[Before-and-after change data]

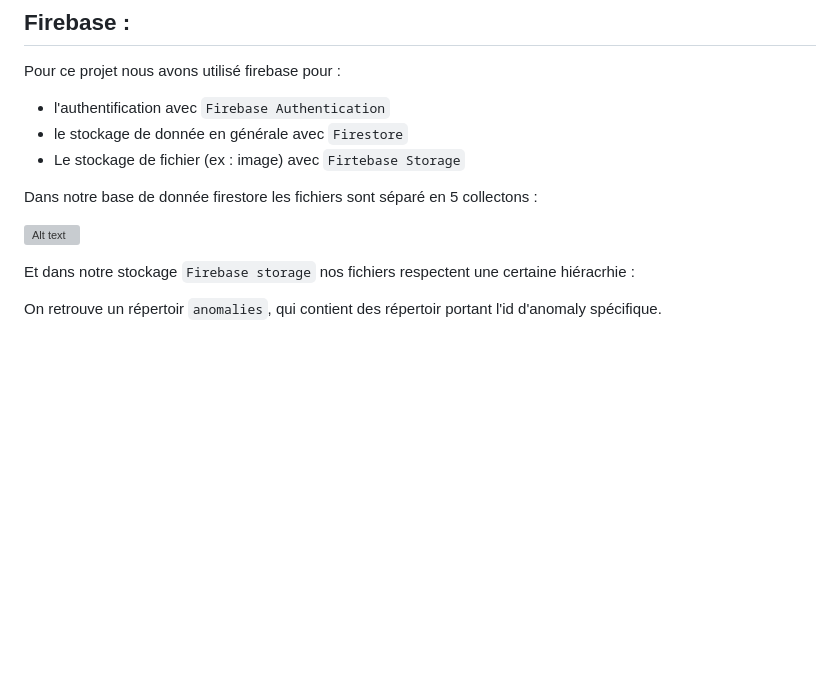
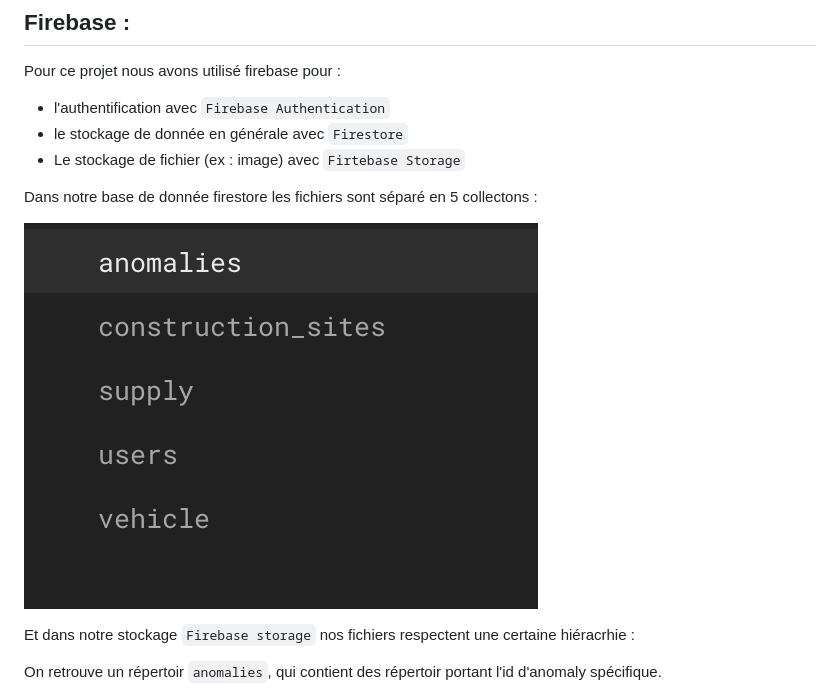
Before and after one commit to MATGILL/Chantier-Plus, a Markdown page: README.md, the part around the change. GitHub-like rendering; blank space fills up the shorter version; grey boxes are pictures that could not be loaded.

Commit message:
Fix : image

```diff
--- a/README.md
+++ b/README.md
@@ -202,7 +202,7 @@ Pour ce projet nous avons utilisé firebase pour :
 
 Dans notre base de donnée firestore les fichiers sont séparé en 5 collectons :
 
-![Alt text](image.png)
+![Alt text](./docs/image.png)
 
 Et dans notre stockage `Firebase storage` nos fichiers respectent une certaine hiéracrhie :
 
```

What is required: Every line above is to be written out unchanged, with the pictures omitted.

Expected answer:
Before and after one commit to MATGILL/Chantier-Plus, a Markdown page: README.md, the part around the change. GitHub-like rendering; blank space fills up the shorter version; grey boxes are pictures that could not be loaded.

Commit message:
Fix : image

```diff
--- a/README.md
+++ b/README.md
@@ -202,7 +202,7 @@ Pour ce projet nous avons utilisé firebase pour :
 
 Dans notre base de donnée firestore les fichiers sont séparé en 5 collectons :
 
-![Alt text](image.png)
+![Alt text](./docs/image.png)
 
 Et dans notre stockage `Firebase storage` nos fichiers respectent une certaine hiéracrhie :
 
```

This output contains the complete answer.